We don’t have that many stories like this in gaming. While we have plenty of coming-of-age stories, we don’t often see our characters grow old and remorseful. We saw Nathan Drake mature as Uncharted went on, but by the end, he didn’t really change all that much. Surprisingly, with this new God of War, we get to see one of gaming’s most violent characters actually change.

Kratos was notoriously a pretty awful person. His reign of vengeance started off when he was tricked into killing his own family while trying to kill other people’s’ families. With his entire arc basically being a straight line of progression, staying in the same state of rage throughout the series, he quickly became very one-dimensional with his personality being expressed mainly through hyper-violence and sex with piles of women. With the series spanning 13 games and 13 years, progress had to be made in terms of character arcs and motivations.

In the new God of War, we see a much more somber and remorseful Kratos that seems like he’s had a lot of time to reflect on his actions. The way this is expressed is written so beautiful and bittersweet. You can feel how much older and wiser Kratos has become from how he tries to keep his past from his son and how he handles confrontations now. For the first time, we see someone coming to Kratos’s own home to challenge him and Kratos being very reluctant to fight him. No one would dare do this back when he was ripping heads off freely.

Similarly to Logan and 4 Your Eyez Only, Kratos’s growth is in part due to having to take care of a child and not wanting that child to repeat the bad decisions he’s made. As the game progresses, you can see Atreus losing control of his rage and Kratos trying to keep him from doing so, because he knows what could happen if he does. This is an amazing way to humanize Kratos as a character like he hasn’t been before. Give him something to care about other than himself.

One of my favorite things about video games is how well a game can tell a story through gameplay. Even the gameplay of God of War show Kratos’s age while evolving it and keeping it fun. The camera has gone from a fixed angle to an over-the-shoulder, more personal camera angle. When you first start the game, you’ll notice how much slower it feels compared to the previous games. The game starts you off with an axe and few, but very challenging enemies, making you have to fight more deliberately and strategically than when you could just whip your blades around killing everything in sight. Kratos could take down gods in the previous games, but what would be the filler enemies in the original series can now take down Kratos in just a few hits. The difficulty, while giving players a great challenge, does help to enforce how old and untrained Kratos has gotten.

Kratos, the protagonist, ripping a man’s head off to use as a flashlight.

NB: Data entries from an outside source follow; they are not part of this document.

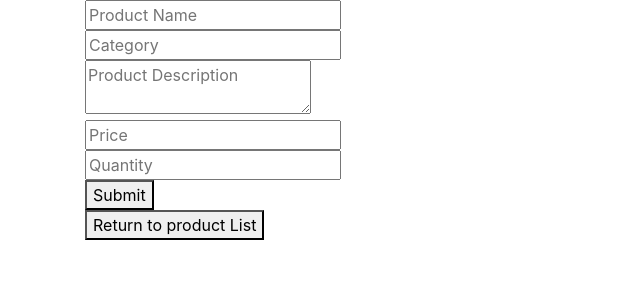
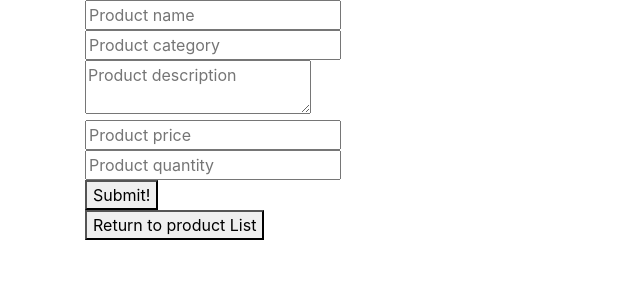
Before and after one commit to kaila-spraguemcrae/purrchandise, a React (Create React App) app: page / in a window 1280 px wide. Both pictures are taken after a click on the button "Add Product". Shown: the top 300 px of the page, without its empty margins (0-640 px from the left). Built offline with nearby package versions, Linux system fonts and the light colour scheme.

Commit message:
add reusableform and update newproductform component
Co-authored-by: Jerrod Styrk <jstyrk@citadel.edu>

```diff
--- a/src/components/NewProductForm.js
+++ b/src/components/NewProductForm.js
@@ -1,6 +1,7 @@
 import React from 'react';
 import { v4 } from 'uuid';
 import PropTypes from 'prop-types';
+import ReusableForm from './ReusableForm';
 
 function NewProductForm(props){
 
@@ -11,19 +12,9 @@ function NewProductForm(props){
 
   return (
     <>
-      <form onSubmit={handleNewProductFormSubmission}>
-        <input type='text' name='name' placeholder='Product Name' />
-        <br/>
-        <input type='text' name='category' placeholder='Category' />
-        <br/>
-        <textarea name='description' placeholder='Product Description' />
-        <br/>
-        <input type='text' name='price' placeholder='Price' />
-        <br/>
-        <input type='number' name='quantity' placeholder='Quantity' />
-        <br/>
-        <button type='submit'>Submit</button>
-      </form>
+      <ReusableForm
+        formSubmissionHandler={handleNewProductFormSubmission}
+        buttonText="Submit!"/>
     </>
   );
 }
--- /dev/null
+++ b/src/components/ReusableForm.js
@@ -0,0 +1,29 @@
+import React from "react";
+import PropTypes from "prop-types";
+
+function ReusableForm(props) {
+  return(
+    <>
+      <form onSubmit={props.formSubmissionHandler}>
+        <input type='text' name='name' placeholder='Product name'/>
+        <br/>
+        <input type='text' name='category' placeholder='Product category'/>
+        <br/>
+        <textarea name='description' placeholder='Product description'/>
+        <br/>
+        <input type='text' name='price' placeholder='Product price'/>
+        <br/>
+        <input type='number' name='quantity' placeholder='Product quantity'/>
+        <br/>
+        <button type="submit">{props.buttonText}</button>
+      </form>
+    </>
+  );
+}
+
+ReusableForm.propTypes = {
+  formSubmissionHandler: PropTypes.func,
+  buttonText: PropTypes.string
+};
+
+export default ReusableForm;
```
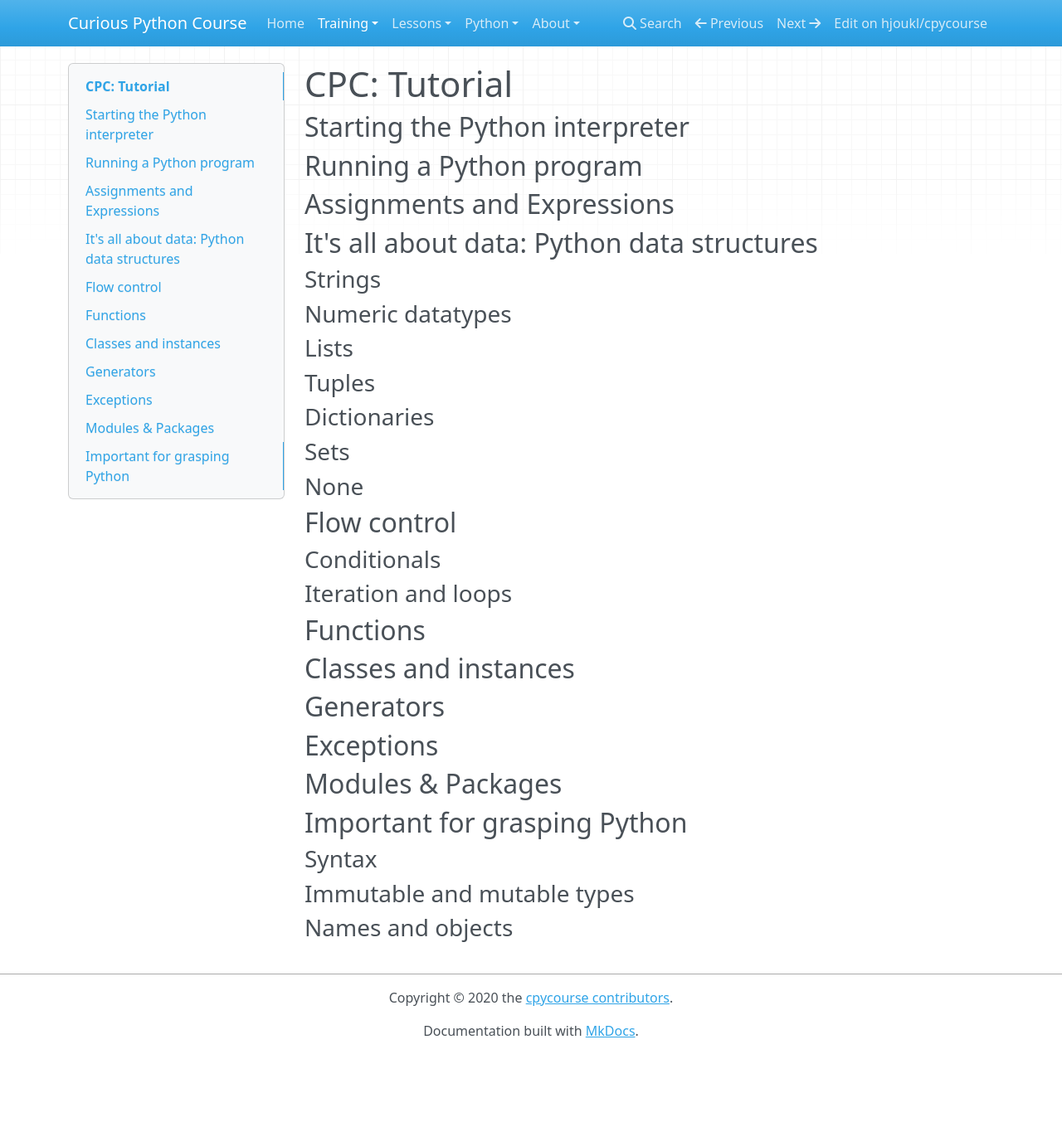
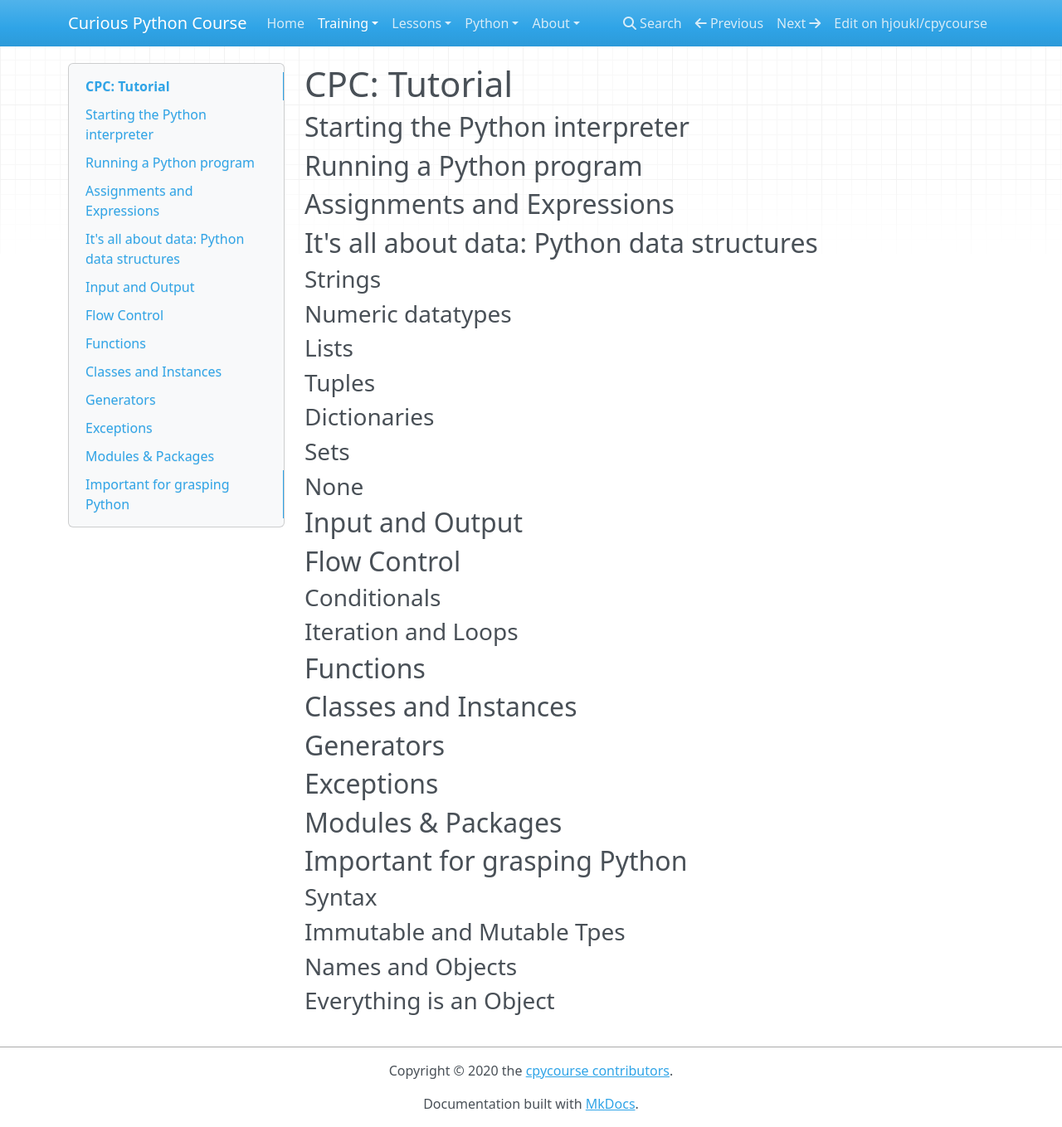
Before and after one commit to rkluger68/cpycourse, an MkDocs documentation site: the page built from docs/training/tutorial.md, in a window 1280 px wide and 1359 px high. Shown: the whole window at 83% size. Built offline with MkDocs 1.6.1, drawn with Linux system fonts in a browser that asks for light colours; nearby versions of some CDN libraries.

Commit message:
Add IO, everthing's an object headers.

```diff
--- a/docs/training/tutorial.md
+++ b/docs/training/tutorial.md
@@ -25,18 +25,19 @@
 
 ### None
 
+## Input and Output
 
-## Flow control
+## Flow Control
 
 ### Conditionals
 
-### Iteration and loops
+### Iteration and Loops
 
 
 ## Functions
 
 
-## Classes and instances
+## Classes and Instances
 
 
 ## Generators
@@ -52,6 +53,8 @@
 
 ### Syntax
 
-### Immutable and mutable types
+### Immutable and Mutable Tpes
 
-### Names and objects
+### Names and Objects
+
+### Everything is an Object
```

The perfect way to age a video game character, mature his motivations and use the gameplay to illustrate his growth.

With the original series being one of the best power fantasies in gaming, it’s amazing how well it’s been transformed into a grounded story. God of War is a landmark for the series and it’ll definitely be making it onto a lot of game of the year lists this year. If you have a PS4, it’s a definite must-buy, especially for how well the story’s done this time around.